At Limoncello we love bringing you an Italian take on familiar items. Be this Rio Mare Tuna instead of what you’d find in a supermarket; or Panettone instead of Christmas cake; or simply our relaxed and approachable style of hospitality in place of formality. So in that vein we bring you an Italian Buffalo Mozzarella Camembert!
Everyone is familiar with the iconic gooey cheese from Normandy. Some of us have family members who love the stuff so much it is their highlight of the Christmas feasts. But only provided it is so overripe that it resembles more of a toxic sludge than a cheese. While others of us firmly insist that said “cheese” be stored outside of the house so as to not stink up the place, thank you very much!
As such an icon of French cheeses, you might expect Camembert to have its roots in the medieval French kingdom. But it actually came into being around the Napoleonic Era when a cheesemaker in Normandy merged new industrial cheesemaking processes with the wisdom of a master cheesemaker from a little town called Brie. And the rest is history. Though Camembert was only truly elevated to national icon status during the First World War when French soldiers on the western front were issued Camembert as part of their standard rations.
But surely with such a history, Camembert should be a protected regional trademark (PDO), right? Well, yes and no. There is a PDO named Camembert de Normandie. However, this is explicitly made from unpasteurized cow’s milk. This both falls foul of certain country’s hygiene regulations, and leaves the name “Camembert” itself as fair game provided pasteurized milk is used.
Camembert di Bufala
Into this situation strutted a few cheesemakers from the Piedmont region in particular. Piedmont is more used to the production of Robiola style cheeses such as La Tur, but they figured that if they could divert a small portion of the Buffalo milk used in mozzarella production they could turn out a wicked Buffalo Mozzarella Camembert.

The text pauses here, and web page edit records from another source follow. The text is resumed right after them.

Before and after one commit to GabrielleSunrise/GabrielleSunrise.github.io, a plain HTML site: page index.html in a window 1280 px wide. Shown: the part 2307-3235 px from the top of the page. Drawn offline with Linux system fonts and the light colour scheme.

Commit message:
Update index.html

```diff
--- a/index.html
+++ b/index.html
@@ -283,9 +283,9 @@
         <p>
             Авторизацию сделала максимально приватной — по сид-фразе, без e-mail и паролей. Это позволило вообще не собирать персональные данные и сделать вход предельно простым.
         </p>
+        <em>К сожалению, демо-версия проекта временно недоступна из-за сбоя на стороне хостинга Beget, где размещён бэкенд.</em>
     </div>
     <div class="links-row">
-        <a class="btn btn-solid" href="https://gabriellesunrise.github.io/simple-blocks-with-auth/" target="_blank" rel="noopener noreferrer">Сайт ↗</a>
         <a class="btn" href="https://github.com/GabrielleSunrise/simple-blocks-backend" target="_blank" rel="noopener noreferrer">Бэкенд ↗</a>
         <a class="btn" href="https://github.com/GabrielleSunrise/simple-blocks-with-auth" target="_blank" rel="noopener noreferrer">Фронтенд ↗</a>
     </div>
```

And they certainly did! The result was a cheese instantly recognizable as Camembert, yet also quite distinct. Buffalo milk Camembert is delicate and fruity with a fresh smell and slightly acidic aftertaste. And since Buffalo milk boasts double the fat content of cow’s milk, the result is a much creamier style of Camembert – a great winter warmer.
It is true that those family members who love the toxic sludge that is an overripe Camembert may turn their noses up at a Buffalo milk Camembert. But for the rest of us it is a far more approachable cheese, milder and creamier than the French version.
Naturally you can find Buffalo Mozzarella Camembert at Limoncello. And we have two top serving suggestions for you:
Most cheeses should be served at room temperature to bring out their full flavour. But at room temperature the soft centre of a Buffalo milk Camembert tends to turn the consistency of a fondue. So perhaps served just out of the fridge with some bread and fresh basil is the wiser course here.
Or alternatively you can embrace the gooey fondue idea and grill the Camembert with a drizzle of olive oil and perhaps a sliver or two of garlic and a sprig of rosemary. You can find this version on our restaurant menu, served with fresh Italian bread.